Your starting point is Takaosanguchi station which is around 1 hour and 400 Yen away from Tokyo. There are different trails and i personally chose the trail number 1. It was paved but the start had an unbelievable steep slope. That being said it is very well maintained and as long as you follow the trail you will get to the top in around 2-3 hours.


Trip: Kawaguchiko and Fuji-Q Themepark

Mt-Fuji and Chureito Pagoda

The most iconic picture of Mt. Fuji is probably the one where you can see a pagoda in front and Mt. Fuji in the back of it. And it does not take you much to take this picture by yourself! This scenic photo spot is easily accessible from Kawaguchiko city and can be combined with a nice hike around the mountain area. As a bonus if you want to stay another day, you can go and take a ride at the Fuji-Q themepark.

The corresponding diary and impressions can be found here.


  • opening hours:  09:00 – 21:00 (Fuji-Q themepark), fee: 5700 (all day), 3600 Yen ( half day)
  • overall costs: ~ 8000 – 15000 Yen
  • suggested time spend in the area: ~ 2 days
  • personal rating: 9.5/10


The iconic picture with the pagoda in front of mount Fuji.

Mt-Fuji and Chureito Pagoda
Mt-Fuji as seen from the Chureito Pagoda with the Pagoda on the right side – a famous setting

Lake Kawaguchiko

View on the Kawaguchi sea
The view on the Kawaguchi sea

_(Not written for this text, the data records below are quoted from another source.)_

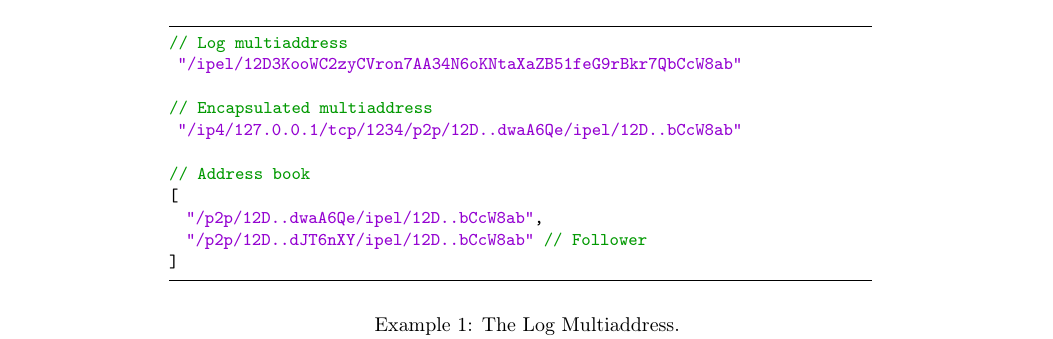
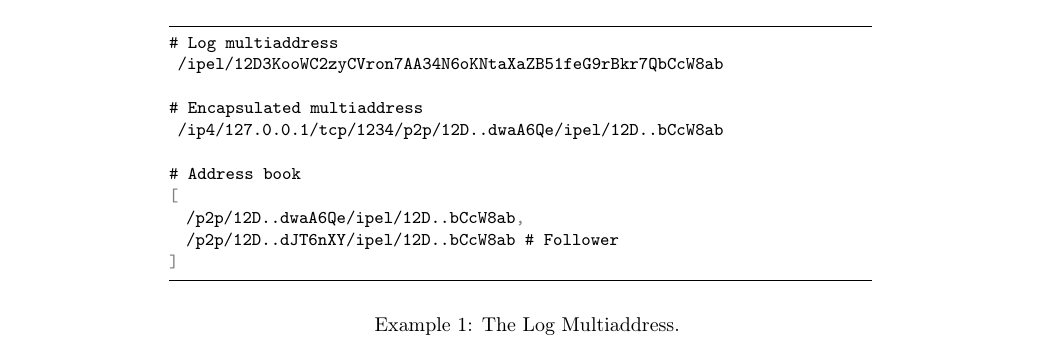
Before and after one commit to textileio/papers, a LaTeX document (draft.tex): part of page 8 of 17, cut so that both start at the same text. Compiled offline with pdfLaTeX; a missing font is replaced by an installed copy or a similar font.

Commit message:
fix block
Signed-off-by: andrew <andrew@textile.io>

```diff
--- a/draft.tex
+++ b/draft.tex
@@ -332,17 +332,17 @@ As seen above, an Event’s actual content, or body, is contained in a separate
 \begin{example*}
 \centering
 \begin{minipage}{0.7\textwidth}
-\begin{lstlisting}
-// Log multiaddress
- "/ipel/12D3KooWC2zyCVron7AA34N6oKNtaXaZB51feG9rBkr7QbCcW8ab"
+\begin{lstlisting}[language=json,firstnumber=1]
+# Log multiaddress
+ /ipel/12D3KooWC2zyCVron7AA34N6oKNtaXaZB51feG9rBkr7QbCcW8ab
 
-// Encapsulated multiaddress
- "/ip4/127.0.0.1/tcp/1234/p2p/12D..dwaA6Qe/ipel/12D..bCcW8ab"
+# Encapsulated multiaddress
+ /ip4/127.0.0.1/tcp/1234/p2p/12D..dwaA6Qe/ipel/12D..bCcW8ab
 
-// Address book
+# Address book
 [
-  "/p2p/12D..dwaA6Qe/ipel/12D..bCcW8ab",
-  "/p2p/12D..dJT6nXY/ipel/12D..bCcW8ab" // Follower
+  /p2p/12D..dwaA6Qe/ipel/12D..bCcW8ab,
+  /p2p/12D..dJT6nXY/ipel/12D..bCcW8ab # Follower
 ]
 \end{lstlisting}
 \end{minipage}
```
Also changed, not shown: draft.pdf, 2 other files.
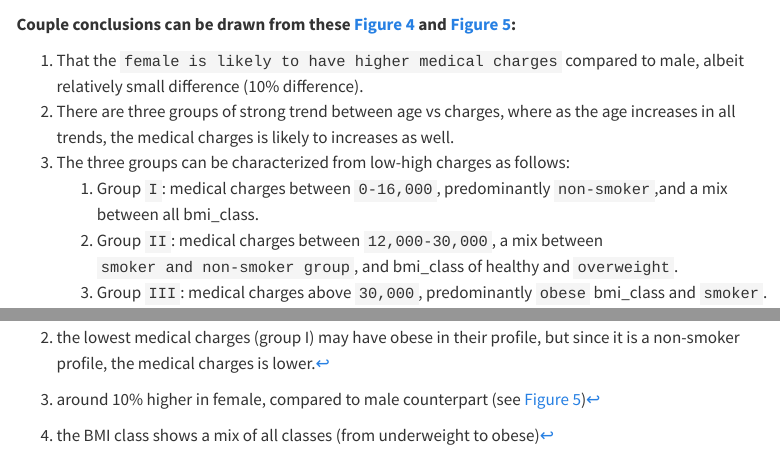
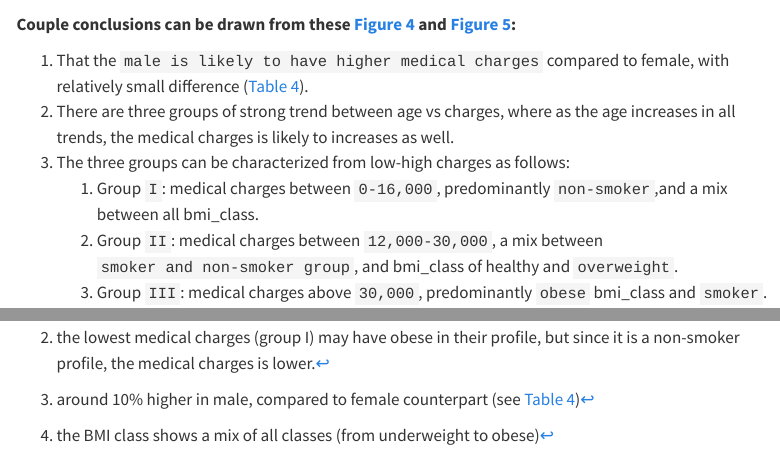
Before and after one commit to ariewjy/ariewjy.github.io, a Quarto document (posts/03-project-insurance-cost-part-1/index.qmd): the page in a window 1100 px wide, from 4370 px down, and a second part further down, joined at a grey line. Rendered offline with R 4.5, knitr and Pandoc in place of Quarto, with nearby package versions; some code elsewhere in the file could not run offline; menus at the side of the page are left out.

Commit message:
revise male vs female medical charges

```diff
--- a/posts/03-project-insurance-cost-part-1/index.qmd
+++ b/posts/03-project-insurance-cost-part-1/index.qmd
@@ -376,7 +377,7 @@ plt.suptitle('age vs charges | separated by male vs female', y = 1.05);
 
 **Couple conclusions can be drawn from these @fig-age-charges-1 and @fig-age-charges-2:**
 
-1. That the `female is likely to have higher medical charges` compared to male, albeit relatively small difference (10% difference).
+1. That the `male is likely to have higher medical charges` compared to female, with relatively small difference (@tbl-ratio-sex).
 1. There are three groups of strong trend between age vs charges, where as the age increases in all trends, the medical charges is likely to increases as well.
 1. The three groups can be characterized from low-high charges as follows:
     1. Group `I`: medical charges between `0-16,000`, predominantly `non-smoker`,and a mix between all bmi_class.
```
Also changed, not shown: docs/search.json, posts/03-project-insurance-cost-part-1/index.qmd (3 more changed lines), 4 other files.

Fuji-Q Highlands: with the steepest rollercoaster in the world (2012).


It takes around 2.5 hours and 2500 Yen to get from Shinjuku station to Kawaguchiko station. If you want to get directly to the pagoda it will take you another hour, however you can also just hike along the nearby mountains to reach the pagoda.
The Fuji-Q Highland themepark is located directly at the Fuji-Q Highland station, around 20 minutes away from Kawaguchiko station by foot.